When you are deeply in love with your spouse, it can be nearly impossible to imagine that your spouse would ever do anything to hurt you, let alone cheat on you. To be fair, episodes of infidelity are rarely the result of a person intentionally looking to cause pain for their spouse or committed romantic partner. In many cases, in fact, unfaithfulness is often the manifestation of much deeper problems in the relationship, including a lack of communication, feelings of isolation, and discontent with one another. Infidelity, however, may be the last straw that leads the offended spouse to file for divorce, often with the expectation that such behavior may afford him or her additional considerations in the divorce process.
Limited Legal Impact
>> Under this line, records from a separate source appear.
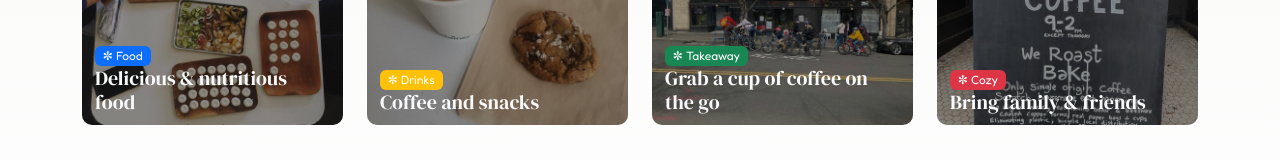
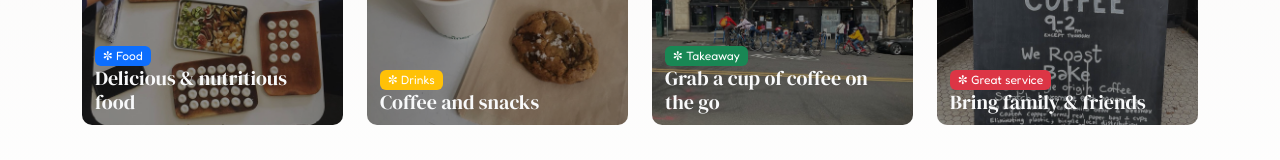
Before and after one commit to 6hislain/courier-coffee-roasters, a plain HTML site: page index.html in a window 1280 px wide. Shown: the part 1595-1755 px from the top of the page. Drawn offline with Linux system fonts and the light colour scheme.

Commit message:
new commit

```diff
--- a/index.html
+++ b/index.html
@@ -439,9 +439,7 @@
                   class="rounded-bg mb-2 w-100 featured-md"
                 />
                 <div class="post-text text-light">
-                  <span class="badge bg-primary fw-light">
-                    &#10044; Food
-                  </span>
+                  <span class="badge bg-primary fw-light"> &#10044; Food </span>
                   <h5>
                     <a class="text-light text-decoration-none" href="#">
                       Delicious & nutritious food
@@ -497,7 +495,7 @@
                   class="rounded-bg mb-2 w-100 featured-md"
                 />
                 <div class="post-text text-light">
-                  <span class="badge bg-danger fw-light"> &#10044; Cozy </span>
+                  <span class="badge bg-danger fw-light"> &#10044; Great service </span>
                   <h5>
                     <a class="text-light text-decoration-none" href="#">
                       Bring family & friends
```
It is completely understandable that a spouse whose partner is guilty of infidelity would feel betrayed and angry and would wish to hold the cheating party accountable for his or her behavior. If you ever found yourself in that type of situation, it would only seem fair for your spouse to be responsible for breaking up your marriage in that way. Unless you and your spouse negotiated an infidelity clause in a valid prenuptial or postnuptial agreement, however, you are most likely going to be out of luck, at least as far the law is concerned.
Infidelity, along with all other negative or destructive behaviors like mental or physical cruelty or abandonment, can no longer be used as official grounds for divorce in Illinois. Recent changes to the law provide that all divorces in the state are to be granted on the grounds of irreconcilable differences, regardless of what may have occurred during the marriage. The law also prohibits a divorce judge from considering a spouse’s “misconduct” when dividing marital property or deciding whether to award spousal maintenance (alimony).
Considerations for Children
While you may be able to recoup some of the money your spouse spent on his or her affair through a dissipation claim, infidelity is unlikely to significantly impact your divorce. There may, however, be an exception. If your spouse’s behavior is so egregious that it is found to present a serious danger to your children, his or her parental responsibilities and parenting time may be severely limited. According to Illinois law, such danger may be emotional, psychological, or moral in addition to physical. You will need to show that your spouse’s adulterous relationship is the source of actual danger to your children or is directly impacting his or her relationship with them.
Let Us Help You
The process of divorce is difficult enough under the best of circumstances but is even more challenging when combined with the emotional effects of an unfaithful spouse. Contact an experienced Kane County divorce attorney for guidance with your divorce. At Pucci | Pirtle, we understand the law and will work with you to help you find the happiness and security you deserve. Call 847-426-1866 or 630-945-8807 for a confidential consultation today.